British sport needs culture rethink to close coaching gender gap, says UK Sport chair Liz Nicholl
Last Updated: 08/03/18 5:35pm
UK Sport boss Liz Nicholl believes the low number of women in senior coaching roles in elite sport means Britain is "missing out on talent".
According to statistics from UK Coaching, women account for about one in five qualified coaches in the country but that falls to one in 10 in the high-performance programmes funded by UK Sport.
Nicholl, who joined UK Sport after two stints in charge of English netball, said improving this situation would lead to "better decisions" as "diversity of thought and perspective adds value", particularly in the context of a diverse nation.
The former Wales netball player said great strides have been made to improve the gender balance in the boardrooms and executive teams at the various British sports councils and national governing bodies, and her own organisation has a female chair, chief executive and performance director.
But as the recent furore over Phil Neville's appointment as England Women's football manager demonstrated, the lack of diversity in elite coaching is an area nobody has really cracked yet.
Nicholl, who was speaking to mark International Women's Day, said: "It is an issue in our high-performance system (and) it is clear we are missing out on some talent."
UK Sport has run programmes to train future coaches and leaders, as well as a scheme to help former athletes move into coaching, but these have depended on recommendations from the governing bodies.
As a result, Nicholl said UK Sport was taking some time to think about a more targeted and structured approach to identifying and developing female coaches.
It is a challenge that has been raised by women in the system many times over the years and Nicholl has often asked them "what they see as the blockers".
The answers she has received can be broken down into four areas: culture, networking, role models and recruitment.

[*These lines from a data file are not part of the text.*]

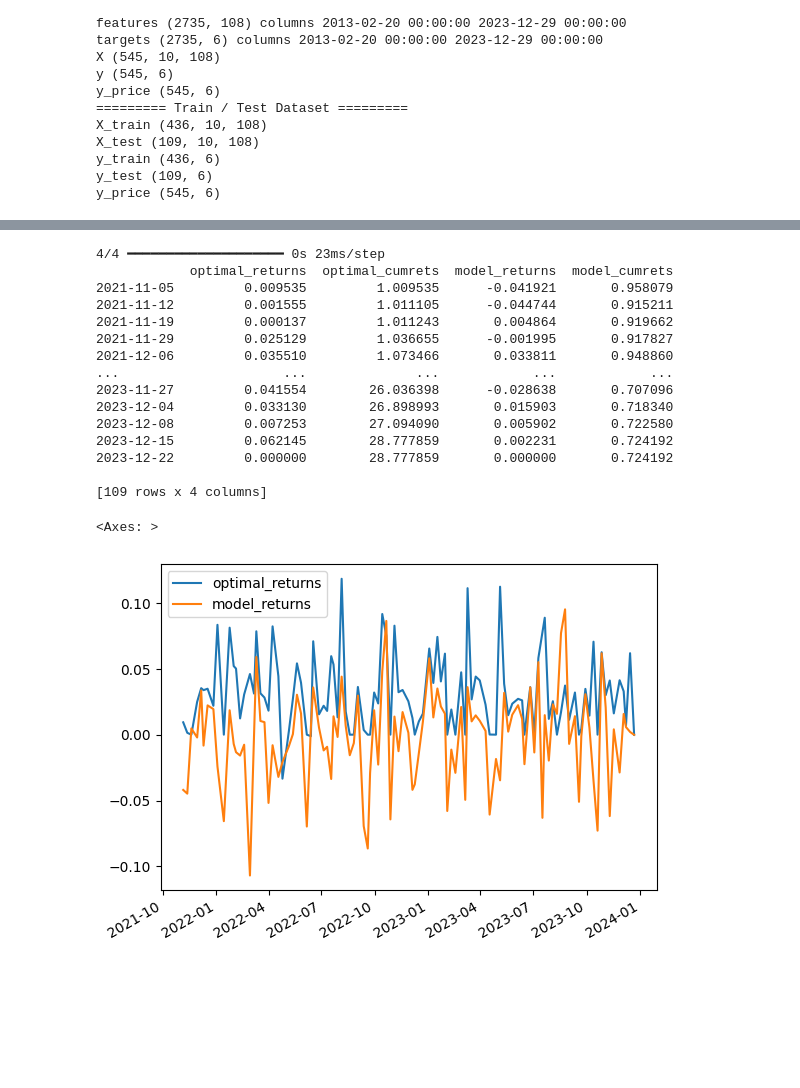
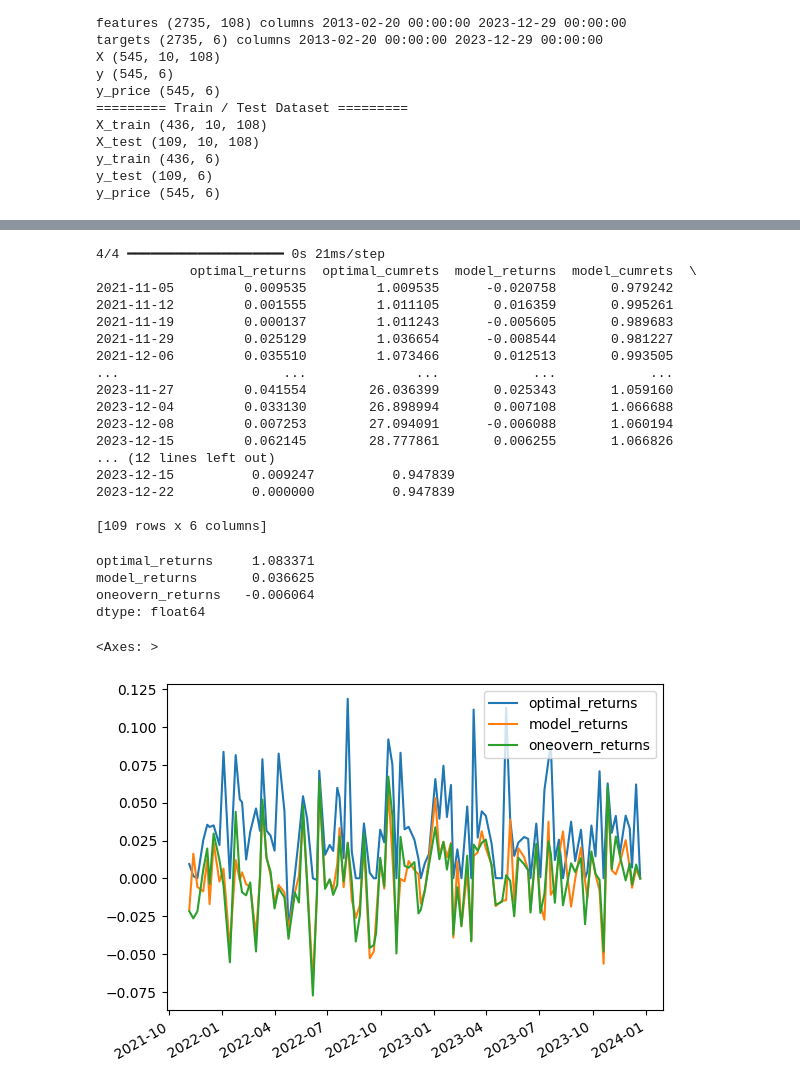
Before and after one commit to mrtrin/capstone, a Jupyter notebook: research.ipynb, the cells around one changed output, grey strips where cells are left out. Drawn from its saved outputs; the diff is of its cells as text; code cells hidden in the pictures; blank space fills up the shorter version.

Commit message:
Add 1 over N portfolio as benchmark

```diff
--- a/research.ipynb
+++ b/research.ipynb
@@ -20,7 +21,7 @@ To enable the following instructions: AVX2 FMA, in other operations, rebuild Ten
 
 def train(X_train, y_train, num_epochs, batch_size, learning_rate):
     model = Sequential()
-    model.add(LSTM(units=X_train.shape[2]*4, input_shape=(X_train.shape[1], X_train.shape[2])))
+    model.add(LSTM(units=X_train.shape[2], input_shape=(X_train.shape[1], X_train.shape[2])))
     model.add(Dense(units=y_train.shape[1]))  # output for optimal weights for next week.
 
     model.compile(optimizer='adam', loss='mean_squared_error', metrics=['accuracy'])
@@ -30,7 +31,7 @@ def train(X_train, y_train, num_epochs, batch_size, learning_rate):
 tickers = ['V', 'GOOGL', 'T', 'JNJ', 'DIS']
 start = '2013-01-01'
 end = '2023-12-31'
-num_epochs=512
+num_epochs=1024
 batch_size=32
 learning_rate=0.001
 
@@ -116,30 +113,46 @@ Epoch 512/512
 # %%
+y_test_price = y_price[-1*len(y_test):]
 
-optimal_portfolio = Portfolio.portfolio_returns('optimal', y_test, y_price[-1*len(y_test):])
-model_portfolio = Portfolio.portfolio_returns('model', model.predict(X_test), y_price[-1*len(y_test):])
+optimal_portfolio = Portfolio.portfolio_returns('optimal', y_test, y_test_price)
+model_portfolio = Portfolio.portfolio_returns('model', model.predict(X_test), y_test_price)
 
-overall = optimal_portfolio.join(model_portfolio)
+one_over_n = np.ones(y_test_price.shape)
+one_over_n[:,-1] = 0
+one_over_n = one_over_n / len(tickers)
+
+oneovern_portfolio = Portfolio.portfolio_returns('oneovern', one_over_n, y_test_price)
+
+overall = optimal_portfolio.join(model_portfolio).join(oneovern_portfolio)
 
 print(overall)
 # %% [output]
-4/4 ━━━━━━━━━━━━━━━━━━━━ 0s 23ms/step
-            optimal_returns  optimal_cumrets  model_returns  model_cumrets
-2021-11-05         0.009535         1.009535      -0.041921       0.958079
-2021-11-12         0.001555         1.011105      -0.044744       0.915211
-2021-11-19         0.000137         1.011243       0.004864       0.919662
-2021-11-29         0.025129         1.036655      -0.001995       0.917827
-2021-12-06         0.035510         1.073466       0.033811       0.948860
+4/4 ━━━━━━━━━━━━━━━━━━━━ 0s 21ms/step
+            optimal_returns  optimal_cumrets  model_returns  model_cumrets  \
+2021-11-05         0.009535         1.009535      -0.020758       0.979242
+2021-11-12         0.001555         1.011105       0.016359       0.995261
+2021-11-19         0.000137         1.011243      -0.005605       0.989683
+2021-11-29         0.025129         1.036654      -0.008544       0.981227
+2021-12-06         0.035510         1.073466       0.012513       0.993505
 ...                     ...              ...            ...            ...
-2023-11-27         0.041554        26.036398      -0.028638       0.707096
-2023-12-04         0.033130        26.898993       0.015903       0.718340
-2023-12-08         0.007253        27.094090       0.005902       0.722580
-2023-12-15         0.062145        28.777859       0.002231       0.724192
-2023-12-22         0.000000        28.777859       0.000000       0.724192
+2023-11-27         0.041554        26.036399       0.025343       1.059160
+2023-12-04         0.033130        26.898994       0.007108       1.066688
+2023-12-08         0.007253        27.094091      -0.006088       1.060194
+2023-12-15         0.062145        28.777861       0.006255       1.066826
+... (12 lines left out)
+2023-12-15          0.009247          0.947839
+2023-12-22          0.000000          0.947839
 
-[109 rows x 4 columns]
+[109 rows x 6 columns]
+# %%
+overall[['optimal_returns', 'model_returns', 'oneovern_returns']].mean() / overall[['optimal_returns', 'model_returns', 'oneovern_returns']].std()
+# %% [output]
+optimal_returns     1.083371
+model_returns       0.036625
+oneovern_returns   -0.006064
+dtype: float64
 # %%
-overall[['optimal_returns', 'model_returns']].plot()
+overall[['optimal_returns', 'model_returns', 'oneovern_returns']].plot()
 # %% [output]
 <Axes: >
-[figure, old version]
+[figure, new version]
 # %%
```
Also changed, not shown: parts of 3 cells of this notebook, 1 other file.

"Our system has tended to be goal- and task-focused with not enough opportunities for personal development. The women who speak to me would like a more developmental culture," Nicholl said.
She has also been asked if UK Sport could create more "networking opportunities" for women and highlight "case studies" of successful female coaches, like breaststroke star Adam Peaty's coach Mel Marshall.
On recruitment, Nicholl said: "There is a risk that people tend to choose people who are similar to themselves - an unconscious bias.
"So we have provided some training and we're keeping a closer eye on this and getting more involved in the recruitment to senior roles."
The issue of culture, however, has been a wider concern for UK Sport over the last 18 months, as there have been several high-profile allegations of bullying within the high-performance system, with some suggesting this is a product of the agency's focus on medal success.
Nicholl said: "Every business has goals and this one is no different. Being medal-focused should not inhibit the creation of a developmental culture.
"Changing culture takes leadership and ownership at every level. If you provide an environment in which individuals thrive, they will be more successful.
"I am not suggesting it is easy - the UK Sport team is working on this too - but it is an opportunity, not a distraction."